• [SOURCE RECORDS]
···

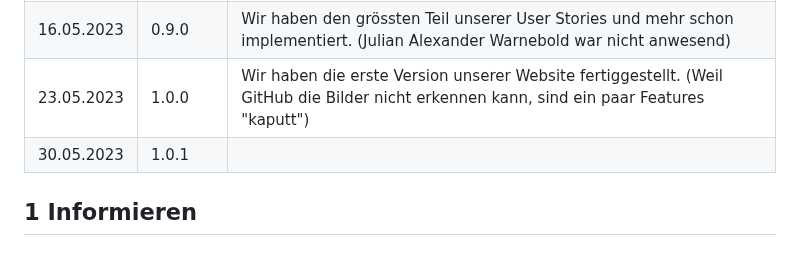
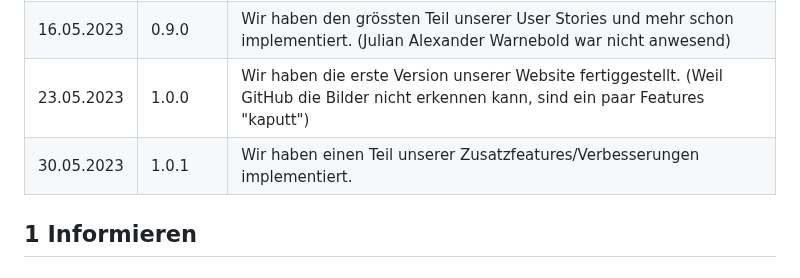
Before and after one commit to Loreytox/LA-1600, a Markdown page: Projekt-Dokumentation.md, the part around the change. GitHub-like rendering.

```diff
--- a/Projekt-Dokumentation.md
+++ b/Projekt-Dokumentation.md
@@ -7,7 +7,7 @@ Lai, Warnebold, Oestrich, Veljkovic
 |09.05.2023| 0.0.1 |Wir haben einen ersten Prototyp der Website kreiert.|
 |16.05.2023| 0.9.0 |Wir haben den grössten Teil unserer User Stories und mehr schon implementiert. (Julian Alexander Warnebold war nicht anwesend)|
 |23.05.2023| 1.0.0 |Wir haben die erste Version unserer Website fertiggestellt. (Weil GitHub die Bilder nicht erkennen kann, sind ein paar Features "kaputt")|
-|30.05.2023| 1.0.1 |
+|30.05.2023| 1.0.1 |Wir haben einen Teil unserer Zusatzfeatures/Verbesserungen implementiert.|
 
 ## 1 Informieren
 
```
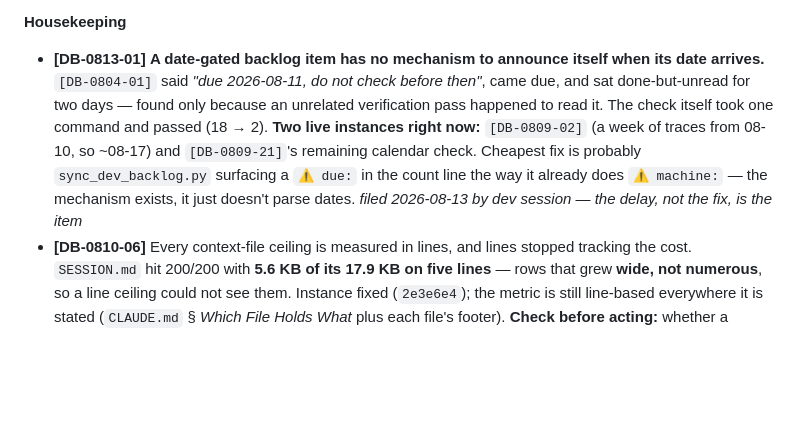
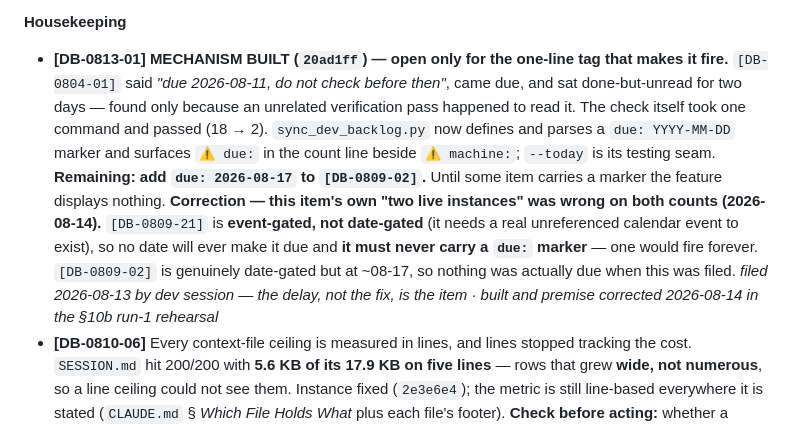
Before and after one commit to MikeApex/metatron, a Markdown page: DEV_BACKLOG.md, the part around the change. Rendered like a GitHub page; blank space fills up the shorter version.

```diff
--- a/DEV_BACKLOG.md
+++ b/DEV_BACKLOG.md
@@ -484,14 +484,20 @@ so this is not a parallel track to pick from when a `Now` item is time-gated.
   console lag. Not retroactive — turning it on now only helps the next anomaly.
 
 **Housekeeping**
-- **[DB-0813-01]** **A date-gated backlog item has no mechanism to announce itself when its date
-  arrives.** `[DB-0804-01]` said *"due 2026-08-11, do not check before then"*, came due, and sat
+- **[DB-0813-01]** **MECHANISM BUILT (`20ad1ff`) — open only for the one-line tag that makes it
+  fire.** `[DB-0804-01]` said *"due 2026-08-11, do not check before then"*, came due, and sat
   done-but-unread for two days — found only because an unrelated verification pass happened to
-  read it. The check itself took one command and passed (18 → 2). **Two live instances right now:**
-  `[DB-0809-02]` (a week of traces from 08-10, so ~08-17) and `[DB-0809-21]`'s remaining
-  calendar check. Cheapest fix is probably `sync_dev_backlog.py` surfacing a `⚠ due:` in the count
-  line the way it already does `⚠ machine:` — the mechanism exists, it just doesn't parse dates.
-  *filed 2026-08-13 by dev session — the delay, not the fix, is the item*
+  read it. The check itself took one command and passed (18 → 2). `sync_dev_backlog.py` now
+  defines and parses a `due: YYYY-MM-DD` marker and surfaces `⚠ due:` in the count line beside
+  `⚠ machine:`; `--today` is its testing seam. **Remaining: add `due: 2026-08-17` to
+  `[DB-0809-02]`.** Until some item carries a marker the feature displays nothing.
+  **Correction — this item's own "two live instances" was wrong on both counts (2026-08-14).**
+  `[DB-0809-21]` is **event-gated, not date-gated** (it needs a real unreferenced calendar event
+  to exist), so no date will ever make it due and **it must never carry a `due:` marker** — one
+  would fire forever. `[DB-0809-02]` is genuinely date-gated but at ~08-17, so nothing was
+  actually due when this was filed.
+  *filed 2026-08-13 by dev session — the delay, not the fix, is the item · built and premise
+  corrected 2026-08-14 in the §10b run-1 rehearsal*
 - **[DB-0810-06]** Every context-file ceiling is measured in lines, and lines stopped tracking the
   cost. `SESSION.md` hit 200/200 with **5.6 KB of its 17.9 KB on five lines** — rows that grew
   **wide, not numerous**, so a line ceiling could not see them. Instance fixed (`2e3e6e4`); the
```
Also changed, not shown: SESSION.md (+24 -24 lines), archive/plans/next_session_prompt_2026-08-14b_throughput_10b_run2.md (+5 -0 lines).
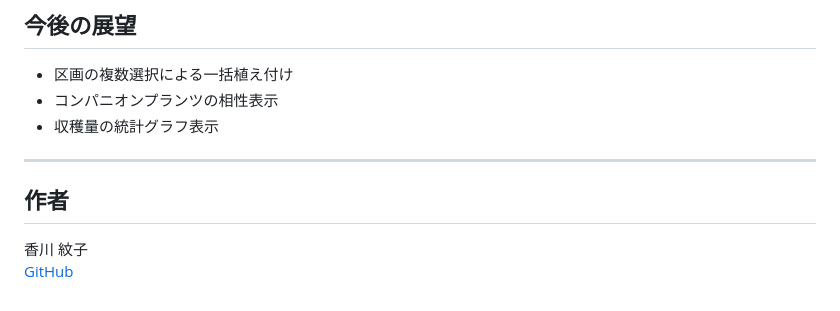
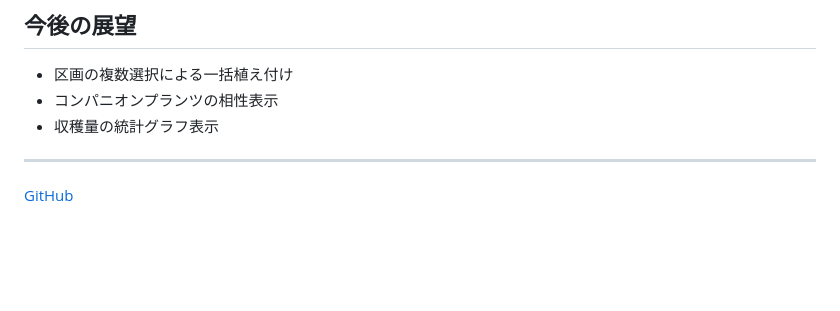
Before and after one commit to aya-k-o/FarmPlan, a Markdown page: README.md, the part around the change. Rendered like a GitHub page; blank space fills up the shorter version.

```diff
--- a/README.md
+++ b/README.md
@@ -180,7 +180,4 @@ docker-compose up -d
 
 ---
 
-## 作者
-
-香川 紋子
 [GitHub](https://github.com/aya-k-o/farmplan)
```
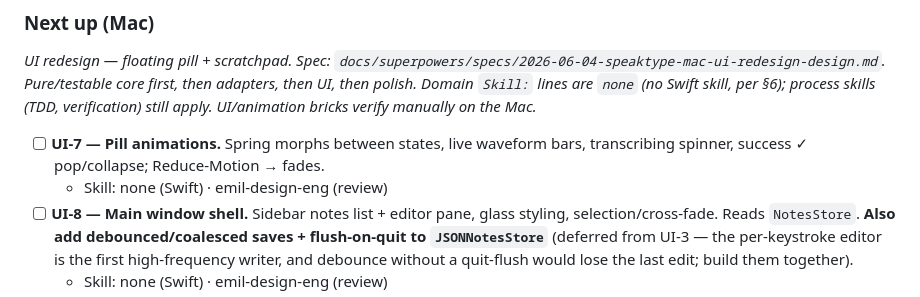
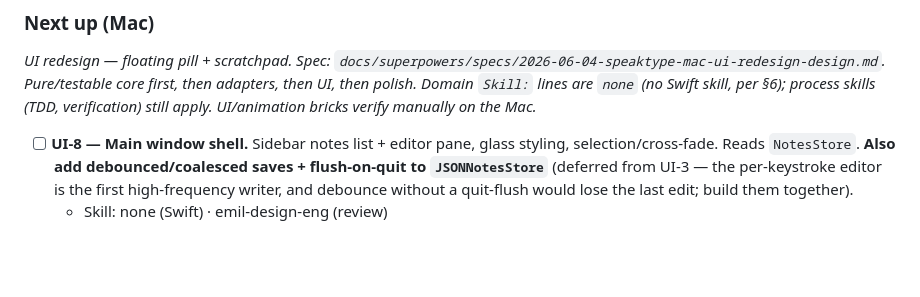
Before and after one commit to omkareshwar-tripathi/Sidekit, a Markdown page: BRICKS.md, the part around one of its changes. Drawn GitHub-style; blank space fills up the shorter version.

Commit message:
docs(bricks): mark UI-7 done; archive UI-4
Co-Authored-By: Claude Opus 4.8 (1M context) <noreply@anthropic.com>

```diff
--- a/BRICKS.md
+++ b/BRICKS.md
@@ -14,8 +14,6 @@ _Native Swift macOS dictation app (a deliberate **fork** — Windows stays C#, t
 
 _UI redesign — floating pill + scratchpad. Spec: `docs/superpowers/specs/2026-06-04-speaktype-mac-ui-redesign-design.md`. Pure/testable core first, then adapters, then UI, then polish. Domain `Skill:` lines are `none` (no Swift skill, per §6); process skills (TDD, verification) still apply. UI/animation bricks verify manually on the Mac._
 
-- [ ] **UI-7 — Pill animations.** Spring morphs between states, live waveform bars, transcribing spinner, success ✓ pop/collapse; Reduce-Motion → fades.
-  - Skill: none (Swift) · emil-design-eng (review)
 - [ ] **UI-8 — Main window shell.** Sidebar notes list + editor pane, glass styling, selection/cross-fade. Reads `NotesStore`. **Also add debounced/coalesced saves + flush-on-quit to `JSONNotesStore`** (deferred from UI-3 — the per-keystroke editor is the first high-frequency writer, and debounce without a quit-flush would lose the last edit; build them together).
   - Skill: none (Swift) · emil-design-eng (review)
 - [ ] **UI-9 — Route dictation into the focused note.** `RoutingSink`: frontmost-app check (injected closure) → append to active note (create one if none) else paste-at-cursor. In-app dictation end-to-end.
```
Also changed, not shown: other parts of BRICKS.md (+1 -1 lines), BRICKS-ARCHIVE.md (+1 -0 lines).
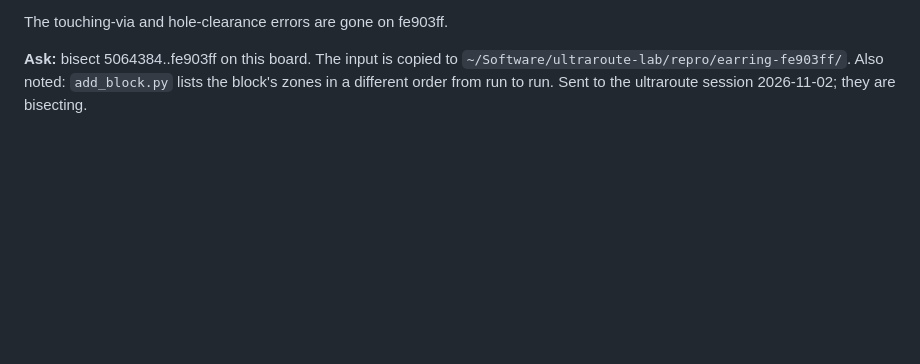
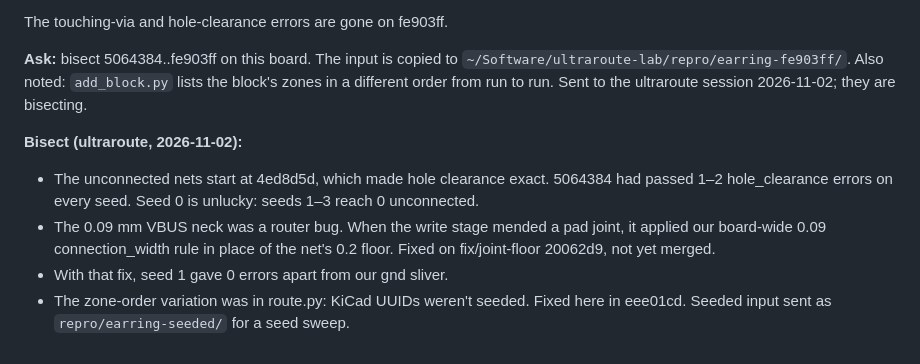
Before and after one commit to sequoia-hope/simple-earring, a Markdown page: design/ultraroute-requests.md, the part around the change. GitHub-like rendering; blank space fills up the shorter version.

Commit message:
ultraroute requests: #4 bisect result
Co-Authored-By: Claude Opus 5.5 <noreply@anthropic.com>

```diff
--- a/design/ultraroute-requests.md
+++ b/design/ultraroute-requests.md
@@ -80,3 +80,13 @@ The touching-via and hole-clearance errors are gone on fe903ff.
 `~/Software/ultraroute-lab/repro/earring-fe903ff/`. Also noted: `add_block.py` lists the block's
 zones in a different order from run to run. Sent to the ultraroute session 2026-11-02; they are
 bisecting.
+
+**Bisect (ultraroute, 2026-11-02):**
+- The unconnected nets start at 4ed8d5d, which made hole clearance exact. 5064384 had passed
+  1–2 hole_clearance errors on every seed. Seed 0 is unlucky: seeds 1–3 reach 0 unconnected.
+- The 0.09 mm VBUS neck was a router bug. When the write stage mended a pad joint, it applied our
+  board-wide 0.09 connection_width rule in place of the net's 0.2 floor. Fixed on
+  fix/joint-floor 20062d9, not yet merged.
+- With that fix, seed 1 gave 0 errors apart from our gnd sliver.
+- The zone-order variation was in route.py: KiCad UUIDs weren't seeded. Fixed here in eee01cd.
+  Seeded input sent as `repro/earring-seeded/` for a seed sweep.
```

···

• [GOAL OF THE EXERCISE]
Using the word "haben" as the filter, copy each matching line from the material.

• [RESPONSE TO THIS EXERCISE]
 |09.05.2023| 0.0.1 |Wir haben einen ersten Prototyp der Website kreiert.|
 |16.05.2023| 0.9.0 |Wir haben den grössten Teil unserer User Stories und mehr schon implementiert. (Julian Alexander Warnebold war nicht anwesend)|
 |23.05.2023| 1.0.0 |Wir haben die erste Version unserer Website fertiggestellt. (Weil GitHub die Bilder nicht erkennen kann, sind ein paar Features "kaputt")|
+|30.05.2023| 1.0.1 |Wir haben einen Teil unserer Zusatzfeatures/Verbesserungen implementiert.|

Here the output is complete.